Using recycled content in materials diverts consumer and industrial waste from landfill, reduces the depletion of natural resources, and can lower both energy consumption and costs. However, these materials must deliver the same quality, appearance and performance as virgin materials. We are now concentrating our efforts on nonmetallic materials, which are often composed of virgin content.
In some cases, we recycle the materials from our auto parts back into the same use, a process known as “closed-loop recycling.” For example, aluminum can be reused many times without loss of quality, and recycling aluminum requires 95 percent less energy than refining raw aluminum from bauxite, as well as avoiding the environmental impacts of mining.
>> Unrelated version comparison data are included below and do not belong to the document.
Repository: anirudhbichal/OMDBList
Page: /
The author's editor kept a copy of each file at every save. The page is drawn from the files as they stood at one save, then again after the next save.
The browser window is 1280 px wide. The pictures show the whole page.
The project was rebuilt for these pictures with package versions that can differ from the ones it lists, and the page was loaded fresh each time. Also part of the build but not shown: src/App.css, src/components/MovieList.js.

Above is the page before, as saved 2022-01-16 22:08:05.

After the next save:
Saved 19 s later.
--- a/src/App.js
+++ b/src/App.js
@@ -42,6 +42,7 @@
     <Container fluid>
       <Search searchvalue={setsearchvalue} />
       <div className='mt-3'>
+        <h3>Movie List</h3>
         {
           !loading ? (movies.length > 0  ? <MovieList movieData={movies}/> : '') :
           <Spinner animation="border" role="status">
We work closely with our suppliers to recycle aluminum scraps, or “chips,” from the production of the 2017 Ford F-150 to make more vehicles. These chips, most of which come from stamping windows into body panels, can comprise 40 percent of the original metal used. To achieve the level of purity required for auto bodies, we have invested $60 million in equipment that separates, cleans and shreds aluminum, and transfers it straight into designated trucks.
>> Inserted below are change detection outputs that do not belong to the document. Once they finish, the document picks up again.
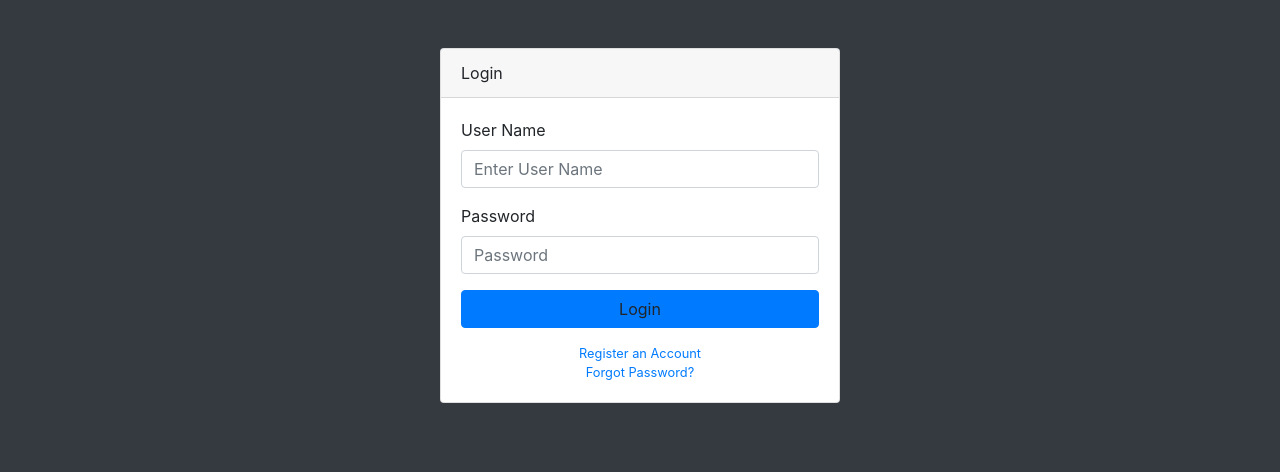
Repository: riorbak/Batch-Source
Page: Project 1/ERS/src/main/webapp/00-login.html
These files come from the project's save history. The page is drawn as it stood at one moment and after the next save; the edit follows.
The browser window is 1280 px wide. The pictures show the whole page.

Above is the page before, as saved 2018-03-12 00:35:42.
Console error: ReferenceError: getJSON is not defined

### Project 1/ERS/src/main/webapp/00-login.html
<!DOCTYPE html>
<html lang="en">

<head>
  <meta charset="utf-8">
  <meta http-equiv="X-UA-Compatible" content="IE=edge">
  <meta name="viewport" content="width=device-width, initial-scale=1, shrink-to-fit=no">
  <meta name="description" content="">
  <meta name="author" content="">
  <title>ERS - Login</title>
  <!-- Bootstrap core CSS-->
  <link href="vendor/bootstrap/css/bootstrap.min.css" rel="stylesheet">
  <!-- Custom fonts for this template-->
  <link href="vendor/font-awesome/css/font-awesome.min.css" rel="stylesheet" type="text/css">
  <!-- Custom styles for this template-->
  <link href="css/sb-admin.css" rel="stylesheet">
</head>

<body class="bg-dark">

  <div class="container">

    <div class="card card-login mx-auto mt-5">
      <div class="card-header">Login</div>
      <div class="card-body">
        <form action="LoginServlet" method="post">
          <div class="form-group">
            <label for="inputUsername">User Name</label>
            <input class="form-control" id="inputUsername" type="text" name="username" placeholder="Enter User Name">
          </div>
          <div class="form-group">
            <label for="inputPassword">Password</label>
            <input class="form-control" id="inputPassword" type="password" name="password" placeholder="Password">
          </div>
          <a class="btn btn-primary btn-block" id="loginBtn">Login</a>
          <!-- Skips AJAX, goes right to servlet | <input type="submit" value="Login"/> -->
        </form>
        <div class="text-center">
          <a class="d-block small mt-3" href="register.html">Register an Account</a>
          <a class="d-block small" href="forgot-password.html">Forgot Password?</a>
        </div>
      </div>
    </div>
  </div>
  <!-- Bootstrap core JavaScript-->
  <script src="vendor/jquery/jquery.min.js"></script>
  <script src="vendor/bootstrap/js/bootstrap.bundle.min.js"></script>
  <!-- Core plugin JavaScript-->
  <script src="vendor/jquery-easing/jquery.easing.min.js"></script>

  <script src="resources/login.js"></script>

</body>
</html>

### Project 1/ERS/src/main/webapp/css/sb-admin.css
html {
  position: relative;
  min-height: 100%;
}

body {
  overflow-x: hidden;
}

body.sticky-footer {
  margin-bottom: 56px;
}

body.sticky-footer .content-wrapper {
  min-height: calc(100vh - 56px - 56px);
}

body.fixed-nav {
  padding-top: 56px;
}

.content-wrapper {
  min-height: calc(100vh - 56px);
  padding-top: 1rem;
}

.scroll-to-top {
  position: fixed;
  right: 15px;
  bottom: 3px;
  display: none;
  width: 50px;
  height: 50px;
  text-align: center;
  color: white;
  background: rgba(52, 58, 64, 0.5);
  line-height: 45px;
}

.scroll-to-top:focus, .scroll-to-top:hover {
  color: white;
}

.scroll-to-top:hover {
  background: #343a40;
}

.scroll-to-top i {
  font-weight: 800;
}

.smaller {
  font-size: 0.7rem;
}

.o-hidden {
  overflow: hidden !important;
}

.z-0 {
  z-index: 0;
}

.z-1 {
  z-index: 1;
}

#mainNav .navbar-collapse {
  overflow: auto;
  max-height: 75vh;
}

#mainNav .navbar-collapse .navbar-nav .nav-item .nav-link {
  cursor: pointer;
}

#mainNav .navbar-collapse .navbar-sidenav .nav-link-collapse:after {
  float: right;
  content: '\f107';
  font-family: 'FontAwesome';
}

#mainNav .navbar-collapse .navbar-sidenav .nav-link-collapse.collapsed:after {
  content: '\f105';
}

#mainNav .navbar-collapse .navbar-sidenav .sidenav-second-level,
#mainNav .navbar-collapse .navbar-sidenav .sidenav-third-level {
  padding-left: 0;
}

#mainNav .navbar-collapse .navbar-sidenav .sidenav-second-level > li > a,
#mainNav .navbar-collapse .navbar-sidenav .sidenav-third-level > li > a {
  display: block;
  padding: 0.5em 0;
}

#mainNav .navbar-collapse .navbar-sidenav .sidenav-second-level > li > a:focus, #mainNav .navbar-collapse .navbar-sidenav .sidenav-second-level > li > a:hover,
#mainNav .navbar-collapse .navbar-sidenav .sidenav-third-level > li > a:focus,
#mainNav .navbar-collapse .navbar-sidenav .sidenav-third-level > li > a:hover {
  text-decoration: none;
}

#mainNav .navbar-collapse .navbar-sidenav .sidenav-second-level > li > a {
  padding-left: 1em;
}

#mainNav .navbar-collapse .navbar-sidenav .sidenav-third-level > li > a {
  padding-left: 2em;
}

#mainNav .navbar-collapse .sidenav-toggler {
  display: none;
}

#mainNav .navbar-collapse .navbar-nav > .nav-item.dropdown > .nav-link {
  position: relative;
  min-width: 45px;
}

#mainNav .navbar-collapse .navbar-nav > .nav-item.dropdown > .nav-link:after {
  float: right;
  width: auto;
  content: '\f105';
  border: none;
  font-family: 'FontAwesome';
}

#mainNav .navbar-collapse .navbar-nav > .nav-item.dropdown > .nav-link .indicator {
  position: absolute;
  top: 5px;
  left: 21px;
  font-size: 10px;
}

#mainNav .navbar-collapse .navbar-nav > .nav-item.dropdown.show > .nav-link:after {
  content: '\f107';
}

#mainNav .navbar-collapse .navbar-nav > .nav-item.dropdown .dropdown-menu > .dropdown-item > .dropdown-message {
  overflow: hidden;
  max-width: none;
  text-overflow: ellipsis;
}

@media (min-width: 992px) {
  #mainNav .navbar-brand {
    width: 250px;
  }
  #mainNav .navbar-collapse {
    overflow: visible;
    max-height: none;
  }
  #mainNav .navbar-collapse .navbar-sidenav {
    position: absolute;
    top: 0;
    left: 0;
    -webkit-flex-direction: column;
    -ms-flex-direction: column;
    flex-direction: column;
    margin-top: 56px;
  }
  #mainNav .navbar-collapse .navbar-sidenav > .nav-item {
    width: 250px;
    padding: 0;
  }
  #mainNav .navbar-collapse .navbar-sidenav > .nav-item > .nav-link {
    padding: 1em;
  }
  #mainNav .navbar-collapse .navbar-sidenav > .nav-item .sidenav-second-level,
  #mainNav .navbar-collapse .navbar-sidenav > .nav-item .sidenav-third-level {
    padding-left: 0;
    list-style: none;
  }
  #mainNav .navbar-collapse .navbar-sidenav > .nav-item .sidenav-second-level > li,
  #mainNav .navbar-collapse .navbar-sidenav > .nav-item .sidenav-third-level > li {
    width: 250px;
  }
  #mainNav .navbar-collapse .navbar-sidenav > .nav-item .sidenav-second-level > li > a,
  #mainNav .navbar-collapse .navbar-sidenav > .nav-item .sidenav-third-level > li > a {
    padding: 1em;
  }
  #mainNav .navbar-collapse .navbar-sidenav > .nav-item .sidenav-second-level > li > a {
    padding-left: 2.75em;
  }
  #mainNav .navbar-collapse .navbar-sidenav > .nav-item .sidenav-third-level > li > a {
    padding-left: 3.75em;
  }
  #mainNav .navbar-collapse .navbar-nav > .nav-item.dropdown > .nav-link {
    min-width: 0;
  }
  #mainNav .navbar-collapse .navbar-nav > .nav-item.dropdown > .nav-link:after {
    width: 24px;
    text-align: center;
  }
  #mainNav .navbar-collapse .navbar-nav > .nav-item.dropdown .dropdown-menu > .dropdown-item > .dropdown-message {
    max-width: 300px;
  }
}

#mainNav.fixed-top .sidenav-toggler {
  display: none;
}

@media (min-width: 992px) {
  #mainNav.fixed-top .navbar-sidenav {
    height: calc(100vh - 112px);
  }
  #mainNav.fixed-top .sidenav-toggler {
    position: absolute;
    top: 0;
    left: 0;
    display: flex;
    -webkit-flex-direction: column;
    -ms-flex-direction: column;
    flex-direction: column;
    margin-top: calc(100vh - 56px);
  }
  #mainNav.fixed-top .sidenav-toggler > .nav-item {
    width: 250px;
    padding: 0;
  }
  #mainNav.fixed-top .sidenav-toggler > .nav-item > .nav-link {
    padding: 1em;
  }
}

#mainNav.fixed-top.navbar-dark .sidenav-toggler {
  background-color: #212529;
}

#mainNav.fixed-top.navbar-dark .sidenav-toggler a i {
  color: #adb5bd;
}

#mainNav.fixed-top.navbar-light .sidenav-toggler {
  background-color: #dee2e6;
}

#mainNav.fixed-top.navbar-light .sidenav-toggler a i {
  color: rgba(0, 0, 0, 0.5);
}

body.sidenav-toggled #mainNav.fixed-top .sidenav-toggler {
  overflow-x: hidden;
  width: 55px;
}

body.sidenav-toggled #mainNav.fixed-top .sidenav-toggler .nav-item,
body.sidenav-toggled #mainNav.fixed-top .sidenav-toggler .nav-link {
  width: 55px !important;
}

body.sidenav-toggled #mainNav.fixed-top #sidenavToggler i {
  -webkit-transform: scaleX(-1);
  -moz-transform: scaleX(-1);
  -o-transform: scaleX(-1);
  transform: scaleX(-1);
  filter: FlipH;
  -ms-filter: 'FlipH';
}

#mainNav.static-top .sidenav-toggler {
  display: none;
}

@media (min-width: 992px) {
  #mainNav.static-top .sidenav-toggler {
    display: flex;
  }
}

body.sidenav-toggled #mainNav.static-top #sidenavToggler i {
  -webkit-transform: scaleX(-1);
  -moz-transform: scaleX(-1);
  -o-transform: scaleX(-1);
  transform: scaleX(-1);
  filter: FlipH;
  -ms-filter: 'FlipH';
}

.content-wrapper {
  overflow-x: hidden;
  background: white;
}

@media (min-width: 992px) {
  .content-wrapper {
    margin-left: 250px;
  }
}

#sidenavToggler i {
  font-weight: 800;
}

.navbar-sidenav-tooltip.show {
  display: none;
}

@media (min-width: 992px) {
  body.sidenav-toggled .content-wrapper {
    margin-left: 55px;
  }
}

body.sidenav-toggled .navbar-sidenav {
  width: 55px;
}

body.sidenav-toggled .navbar-sidenav .nav-link-text {
  display: none;
}

body.sidenav-toggled .navbar-sidenav .nav-item,
body.sidenav-toggled .navbar-sidenav .nav-link {
  width: 55px !important;
}

body.sidenav-toggled .navbar-sidenav .nav-item:after,
body.sidenav-toggled .navbar-sidenav .nav-link:after {
  display: none;
}

body.sidenav-toggled .navbar-sidenav .nav-item {
  white-space: nowrap;
}

body.sidenav-toggled .navbar-sidenav-tooltip.show {
  display: flex;
}

#mainNav.navbar-dark .navbar-collapse .navbar-sidenav .nav-link-collapse:after {
  color: #868e96;
}

#mainNav.navbar-dark .navbar-collapse .navbar-sidenav > .nav-item > .nav-link {
  color: #868e96;
}

#mainNav.navbar-dark .navbar-collapse .navbar-sidenav > .nav-item > .nav-link:hover {
  color: #adb5bd;
}

#mainNav.navbar-dark .navbar-collapse .navbar-sidenav > .nav-item .sidenav-second-level > li > a,
#mainNav.navbar-dark .navbar-collapse .navbar-sidenav > .nav-item .sidenav-third-level > li > a {
  color: #868e96;
}

#mainNav.navbar-dark .navbar-collapse .navbar-sidenav > .nav-item .sidenav-second-level > li > a:focus, #mainNav.navbar-dark .navbar-collapse .navbar-sidenav > .nav-item .sidenav-second-level > li > a:hover,
#mainNav.navbar-dark .navbar-collapse .navbar-sidenav > .nav-item .sidenav-third-level > li > a:focus,
#mainNav.navbar-dark .navbar-collapse .navbar-sidenav > .nav-item .sidenav-third-level > li > a:hover {
  color: #adb5bd;
}

#mainNav.navbar-dark .navbar-collapse .navbar-nav > .nav-item.dropdown > .nav-link:after {
  color: #adb5bd;
}

@media (min-width: 992px) {
  #mainNav.navbar-dark .navbar-collapse .navbar-sidenav {
    background: #343a40;
  }
  #mainNav.navbar-dark .navbar-collapse .navbar-sidenav li.active a {
    color: white !important;
    background-color: #495057;
  }
  #mainNav.navbar-dark .navbar-collapse .navbar-sidenav li.active a:focus, #mainNav.navbar-dark .navbar-collapse .navbar-sidenav li.active a:hover {
    color: white;
  }
  #mainNav.navbar-dark .navbar-collapse .navbar-sidenav > .nav-item .sidenav-second-level,
  #mainNav.navbar-dark .navbar-collapse .navbar-sidenav > .nav-item .sidenav-third-level {
    background: #343a40;
  }
}

#mainNav.navbar-light .navbar-collapse .navbar-sidenav .nav-link-collapse:after {
  color: rgba(0, 0, 0, 0.5);
}

#mainNav.navbar-light .navbar-collapse .navbar-sidenav > .nav-item > .nav-link {
  color: rgba(0, 0, 0, 0.5);
}

#mainNav.navbar-light .navbar-collapse .navbar-sidenav > .nav-item > .nav-link:hover {
  color: rgba(0, 0, 0, 0.7);
}

#mainNav.navbar-light .navbar-collapse .navbar-sidenav > .nav-item .sidenav-second-level > li > a,
#mainNav.navbar-light .navbar-collapse .navbar-sidenav > .nav-item .sidenav-third-level > li > a {
  color: rgba(0, 0, 0, 0.5);
}

#mainNav.navbar-light .navbar-collapse .navbar-sidenav > .nav-item .sidenav-second-level > li > a:focus, #mainNav.navbar-light .navbar-collapse .navbar-sidenav > .nav-item .sidenav-second-level > li > a:hover,
#mainNav.navbar-light .navbar-collapse .navbar-sidenav > .nav-item .sidenav-third-level > li > a:focus,
#mainNav.navbar-light .navbar-collapse .navbar-sidenav > .nav-item .sidenav-third-level > li > a:hover {
  color: rgba(0, 0, 0, 0.7);
}

#mainNav.navbar-light .navbar-collapse .navbar-nav > .nav-item.dropdown > .nav-link:after {
  color: rgba(0, 0, 0, 0.5);
}

@media (min-width: 992px) {
  #mainNav.navbar-light .navbar-collapse .navbar-sidenav {
    background: #f8f9fa;
  }
  #mainNav.navbar-light .navbar-collapse .navbar-sidenav li.active a {
    color: #000 !important;
    background-color: #e9ecef;
  }
  #mainNav.navbar-light .navbar-collapse .navbar-sidenav li.active a:focus, #mainNav.navbar-light .navbar-collapse .navbar-sidenav li.active a:hover {
    color: #000;
  }
  #mainNav.navbar-light .navbar-collapse .navbar-sidenav > .nav-item .sidenav-second-level,
  #mainNav.navbar-light .navbar-collapse .navbar-sidenav > .nav-item .sidenav-third-level {
    background: #f8f9fa;
  }
}

.card-body-icon {
  position: absolute;
  z-index: 0;
  top: -25px;
  right: -25px;
  font-size: 5rem;
  -webkit-transform: rotate(15deg);
  -ms-transform: rotate(15deg);
  transform: rotate(15deg);
}

@media (min-width: 576px) {
  .card-columns {
    column-count: 1;
  }
}

@media (min-width: 768px) {
  .card-columns {
    column-count: 2;
  }
}

@media (min-width: 1200px) {
  .card-columns {
    column-count: 2;
  }
}

.card-login {
  max-width: 25rem;
}

.card-register {
  max-width: 40rem;
}

footer.sticky-footer {
  position: absolute;
  right: 0;
  bottom: 0;
  width: 100%;
  height: 56px;
  background-color: #e9ecef;
  line-height: 55px;
}

@media (min-width: 992px) {
  footer.sticky-footer {
    width: calc(100% - 250px);
  }
}

@media (min-width: 992px) {
  body.sidenav-toggled footer.sticky-footer {
    width: calc(100% - 55px);
  }
}

### Project 1/ERS/src/main/webapp/resources/login.js


document.getElementById("loginBtn").addEventListener("click", getJSON);

Loaded but not shown: Project 1/ERS/src/main/webapp/vendor/bootstrap/css/bootstrap.min.css (library); Project 1/ERS/src/main/webapp/vendor/font-awesome/css/font-awesome.min.css (library); Project 1/ERS/src/main/webapp/vendor/jquery/jquery.min.js (library); Project 1/ERS/src/main/webapp/vendor/bootstrap/js/bootstrap.bundle.min.js (library); Project 1/ERS/src/main/webapp/vendor/jquery-easing/jquery.easing.min.js (common file)

After the next save:
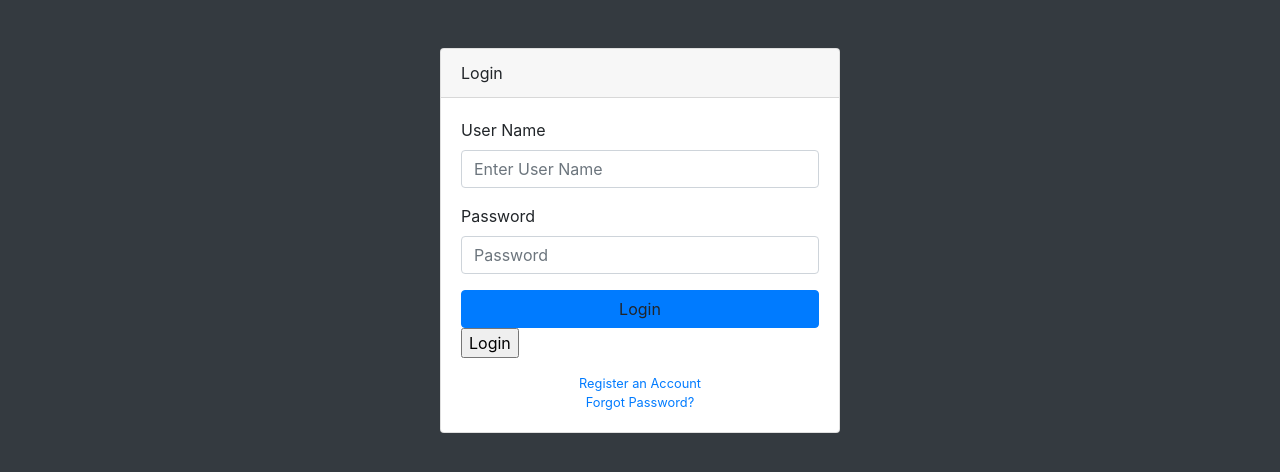
Saved 8 s later.
--- a/Project 1/ERS/src/main/webapp/00-login.html
+++ b/Project 1/ERS/src/main/webapp/00-login.html
@@ -17,9 +17,7 @@
 </head>
 
 <body class="bg-dark">
-
   <div class="container">
-
     <div class="card card-login mx-auto mt-5">
       <div class="card-header">Login</div>
       <div class="card-body">
@@ -33,7 +31,7 @@
             <input class="form-control" id="inputPassword" type="password" name="password" placeholder="Password">
           </div>
           <a class="btn btn-primary btn-block" id="loginBtn">Login</a>
-          <!-- Skips AJAX, goes right to servlet | <input type="submit" value="Login"/> -->
+		  <input type="submit" value="Login"/>
         </form>
         <div class="text-center">
           <a class="d-block small mt-3" href="register.html">Register an Account</a>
Where viable, we also “upcycle” materials into uses with higher material and performance requirements. In line with our global sustainable materials strategy, certain nonvisible plastic parts must be made out of plastics from post-consumer recycled waste, such as nylon, tires and battery casings. For example:
- We are working on transforming post-consumer laundry detergent containers and milk bottles into blow-molded automotive components
- We are also investigating how post-consumer drinks bottles may be used to make energy-absorbing materials
Using recycled materials for interior parts such as seat fabrics, components and carpets requires us to achieve the necessary appearance as well as performance. To date, we have developed 50 seat fabrics made from at least 25 percent post-industrial or post-consumer recycled content, and currently use recycled seat fabrics in 12 vehicles.